The second criterion comes from the insight that the best resonator performance is obtained from a parabolic cavity shape. Since the shapes have been functionally described via sixth-order polynomial of the form \(a_2x^2+a_4x^4+a_6x^6\), the same fits can be used to quantify how closely the shape resembles a parabola. That is, the polynomial fit is taken as a measure of the deviation of the profile from an ideal parabola. This is done through the following measure of parabolicity \(P\):

\begin{align} \label {eq::parabolicity} P = \frac {|a_2|}{\sqrt {a_2^2+a_4^2+a_6^2}} \end{align} Therefore, a measure of parabolicity error can be defined as:

\begin{align} \label {eq::parabolicity_error} \epsilon _P = 1-P \end{align} Although \(\epsilon _P\) is identically \(0\) for an ideally parabolic structure, it is more useful to analyze it in terms of a maximum error threshold. A maximum parabolicity error of \(10^{-6}\) suffices for resonators with finesse larger than \(10^6\) [207].

Finally, a resonator must be as compact as possible, such that the beams become concentrated and the likelihood of spurious interactions is reduced. This is achieved through a cavity which is not only highly parabolic but which is also characterized by a sharp parabola.
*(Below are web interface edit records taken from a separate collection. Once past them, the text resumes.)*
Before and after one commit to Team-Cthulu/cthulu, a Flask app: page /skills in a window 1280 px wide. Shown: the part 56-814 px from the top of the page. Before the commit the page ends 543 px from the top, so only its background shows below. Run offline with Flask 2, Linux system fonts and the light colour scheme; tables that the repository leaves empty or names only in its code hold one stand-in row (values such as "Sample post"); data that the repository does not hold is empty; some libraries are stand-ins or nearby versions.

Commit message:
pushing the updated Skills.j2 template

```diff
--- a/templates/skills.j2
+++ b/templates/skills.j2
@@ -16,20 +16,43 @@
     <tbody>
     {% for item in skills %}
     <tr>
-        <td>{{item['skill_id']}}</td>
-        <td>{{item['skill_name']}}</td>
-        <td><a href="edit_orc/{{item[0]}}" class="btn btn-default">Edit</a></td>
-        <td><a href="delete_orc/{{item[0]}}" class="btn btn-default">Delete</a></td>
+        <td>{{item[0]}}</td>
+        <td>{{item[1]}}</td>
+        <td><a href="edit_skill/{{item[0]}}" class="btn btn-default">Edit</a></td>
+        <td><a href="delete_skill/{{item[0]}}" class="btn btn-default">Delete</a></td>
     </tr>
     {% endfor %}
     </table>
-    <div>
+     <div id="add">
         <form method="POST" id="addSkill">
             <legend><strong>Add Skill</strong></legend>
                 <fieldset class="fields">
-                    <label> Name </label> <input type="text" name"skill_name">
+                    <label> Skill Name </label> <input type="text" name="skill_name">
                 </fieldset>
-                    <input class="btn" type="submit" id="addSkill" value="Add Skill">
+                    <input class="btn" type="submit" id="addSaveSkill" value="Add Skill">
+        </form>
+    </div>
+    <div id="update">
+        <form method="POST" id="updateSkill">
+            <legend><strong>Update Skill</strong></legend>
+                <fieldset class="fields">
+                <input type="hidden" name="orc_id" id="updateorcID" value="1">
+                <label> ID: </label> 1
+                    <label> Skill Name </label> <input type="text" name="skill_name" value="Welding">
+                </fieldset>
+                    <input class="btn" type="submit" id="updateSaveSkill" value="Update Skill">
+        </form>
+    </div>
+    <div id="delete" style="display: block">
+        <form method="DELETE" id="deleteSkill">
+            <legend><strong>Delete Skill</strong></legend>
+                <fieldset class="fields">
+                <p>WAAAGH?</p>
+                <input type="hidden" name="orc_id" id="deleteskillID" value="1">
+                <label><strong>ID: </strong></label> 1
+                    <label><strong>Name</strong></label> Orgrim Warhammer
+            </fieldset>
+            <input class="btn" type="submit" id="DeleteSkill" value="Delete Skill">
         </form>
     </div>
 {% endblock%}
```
Alternatively, this can be interpreted through Eq. (6.2) as minimizing the ROC. Therefore, the three optimization design criteria are, in summary:

\begin{equation} \label {eq::design} \left \{ \begin{array}{l} O > 6w_M, \\ \epsilon _{P} < 10^{-6}, \textrm { and} \\ \min {(ROC)}. \end {array} \right . \end{equation}